Government officials said 38 people have died since December, but Human Rights Watch said the number is higher.
In February, it looked like the president could step down, but instead, Mr. Bashir declared the national emergency.  19659023] What international reaction was there?
UN Secretary-General Antonio Guterres called for "the calm and extreme restraint of all" and urged for a transition that would meet the "democratic aspirations" of the people. The UN Security Council will discuss the situation in a closed session on Friday.
Foreign Minister of Britain Jeremy Hunt said a two-year military council was "not the answer" .
"We need a quick step towards inclusive, representative civilian leadership and we need to make sure that there is no more violence," he said on Twitter.
The US called on the Sudanese military to bring civilians into the transitional government, saying that a two-year timeline was too long.
The African Union condemned the military takeover. Moussa Faki Mahamat, chairman of the AU Commission, said this was not an appropriate response to the country's challenges and aspirations of its people.
Russia, which twice hosted Mr. Bashir, demanded calm and said the situation was under surveillance. 19659007] Amnesty International Secretary-General Kumi Naidoo said justice was "long overdue" for Mr Bashir.
"Omar al-Bashir is being sought for some of the most outrageous human rights abuses of our generation and we must finally hold him accountable," Naidoo added.
Who is Omar al-Bashir?
The former military officer seized power in 1989 in a military coup.
His reign was marked by a civil war. The civil war with the south of the country ended in 2005, and South Sudan became independent in 2011.
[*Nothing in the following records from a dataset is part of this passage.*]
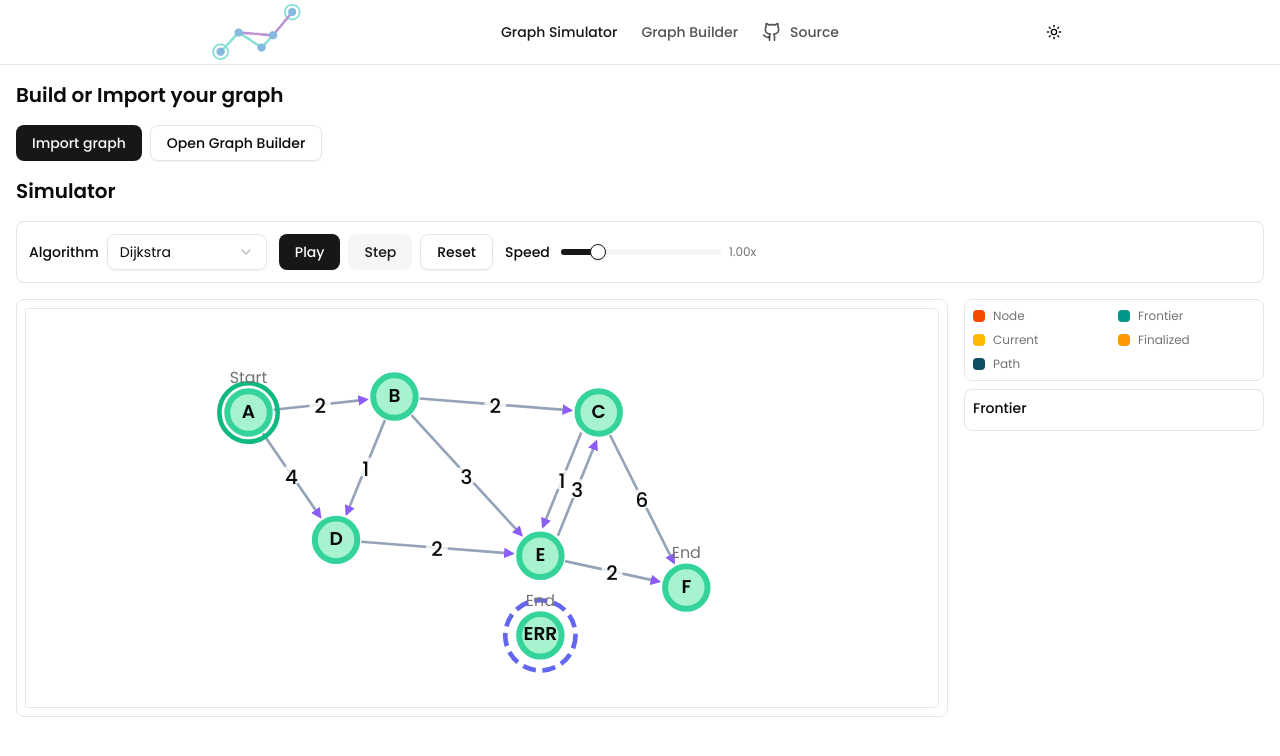
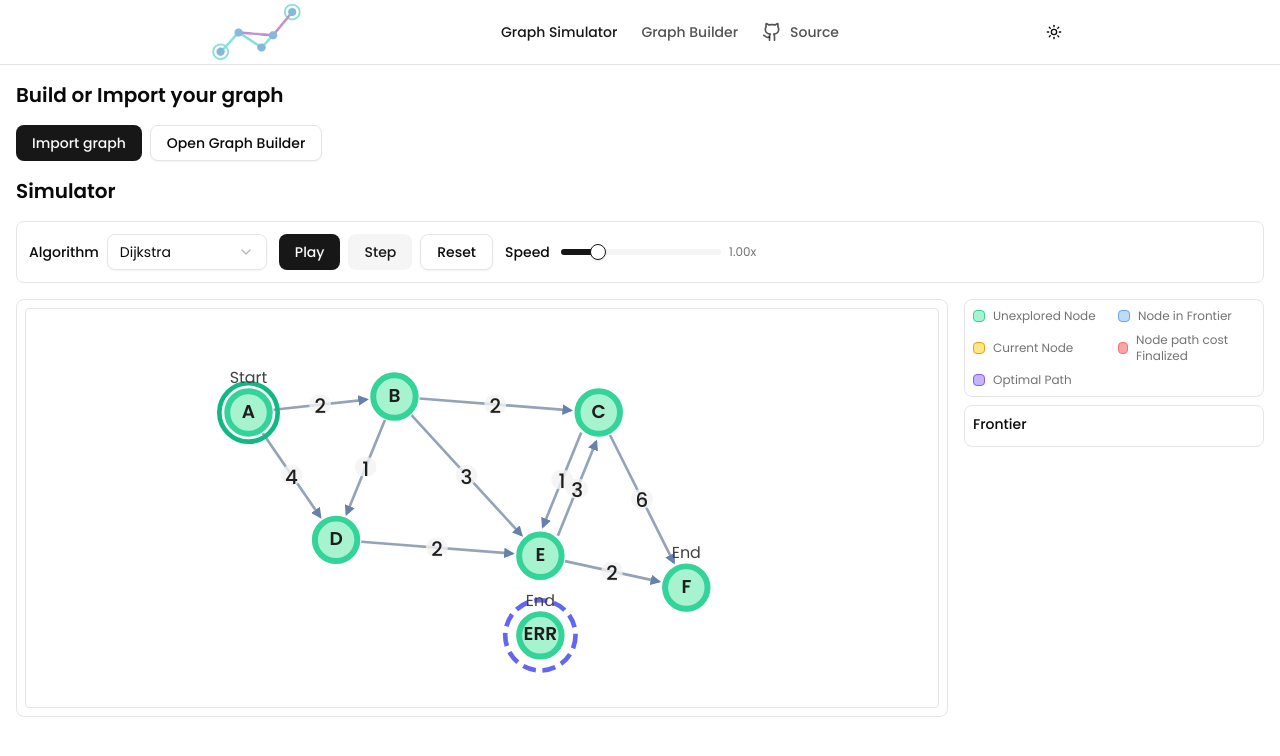
Before and after one commit to Bert0ns/graph-shortest-path, a Next.js app: page / in a window 1280 px wide. Shown: the top 756 px of the page. Built offline with nearby package versions, Linux system fonts and the light colour scheme.

Commit message:
feat: this thing is looking goood

```diff
--- a/components/Legend.tsx
+++ b/components/Legend.tsx
@@ -1,24 +1,40 @@
 'use client'
 
 import React from 'react'
+import {colors} from '@/lib/graph/graph_constants'
 
 export function Legend() {
     return (
         <div className="text-xs text-muted-foreground grid grid-cols-2 gap-2 p-2">
             <div className="flex items-center gap-2">
-        <span className="inline-block w-3 h-3 rounded bg-chart-1" /> Node
+                <span className="inline-block w-3 h-3 rounded" style={{
+                    background: colors.node.normal.fill,
+                    border: `1px solid ${colors.node.normal.stroke}`
+                }}/> Unexplored Node
             </div>
             <div className="flex items-center gap-2">
-        <span className="inline-block w-3 h-3 rounded bg-chart-2" /> Frontier
+                <span className="inline-block w-3 h-3 rounded" style={{
+                    background: colors.node.frontier.fill,
+                    border: `1px solid ${colors.node.frontier.stroke}`
+                }}/> Node in Frontier
             </div>
             <div className="flex items-center gap-2">
-        <span className="inline-block w-3 h-3 rounded bg-chart-4" /> Current
+                <span className="inline-block w-3 h-3 rounded" style={{
+                    background: colors.node.current.fill,
+                    border: `1px solid ${colors.node.current.stroke}`
+                }}/> Current Node
             </div>
             <div className="flex items-center gap-2">
-        <span className="inline-block w-3 h-3 rounded bg-chart-5" /> Finalized
+                <span className="inline-block w-3 h-3 rounded" style={{
+                    background: colors.node.visited.fill,
+                    border: `1px solid ${colors.node.visited.stroke}`
+                }}/> Node path cost Finalized
             </div>
             <div className="flex items-center gap-2">
-        <span className="inline-block w-3 h-3 rounded bg-chart-3" /> Path
+                <span className="inline-block w-3 h-3 rounded" style={{
+                    background: colors.node.path.fill,
+                    border: `1px solid ${colors.node.path.stroke}`
+                }}/> Optimal Path
             </div>
         </div>
     )
--- a/lib/graph/graph_constants.ts
+++ b/lib/graph/graph_constants.ts
@@ -2,16 +2,16 @@
 
 export const colors = {
     edge: {
-        text: 'var(--foreground)',
+        text: '#1e1e1e',
         normal: '#94A3B8',
         active: '#64748b',
         path: '#8B5CF6',
         relaxed: '#FBBF24',
-        weightBackground: 'var(--background)',
+        weightBackground: '#f3f3f3',
         arrowHead: {
-            path: '#94A3B8',
-            relaxed: '#FBBF24',
-            active: '#8B5CF6',
+            path: '#6140ac',
+            relaxed: '#d6a118',
+            active: '#6581ac',
         }
     },
     node: {
@@ -31,10 +31,6 @@ export const colors = {
             fill: '#FCA5A5',
             stroke: '#F87171',
         },
-        relaxed: {
-            fill: '#FCD34D',
-            stroke: '#F59E0B',
-        },
         path: {
             fill: '#C4B5FD',
             stroke: '#8B5CF6',
@@ -42,8 +38,8 @@ export const colors = {
         startRing: '#10B981',
         endRing: '#6366F1',
         distanceText: '#cc0800',
-        idText: 'var(--foreground)',
-        labelText: 'var(--muted-foreground)',
+        idText: '#1e1e1e',
+        labelText: '#424242',
     },
     grid: {
         minor: 'var(--border)',
```
Also changed, not shown: components/GraphCanvas/GraphEdgeItem.tsx (+14 -15 lines), components/GraphCanvas/GraphNodeItem.tsx (+47 -24 lines). Lines whose indentation alone changed are shown as unchanged.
Another civil war has taken place in the western region of Darfur. Mr. Bashir is accused of organizing war crimes and crimes against humanity there by the ICC.
Despite an ICC international arrest warrant, he won consecutive elections in 2010 and 2015. His last victory, however, was hampered by a boycott of boycott the main opposition parties.
The warrant has led to an international travel ban. However, Mr. Bashir has made diplomatic visits to Egypt, Saudi Arabia and South Africa.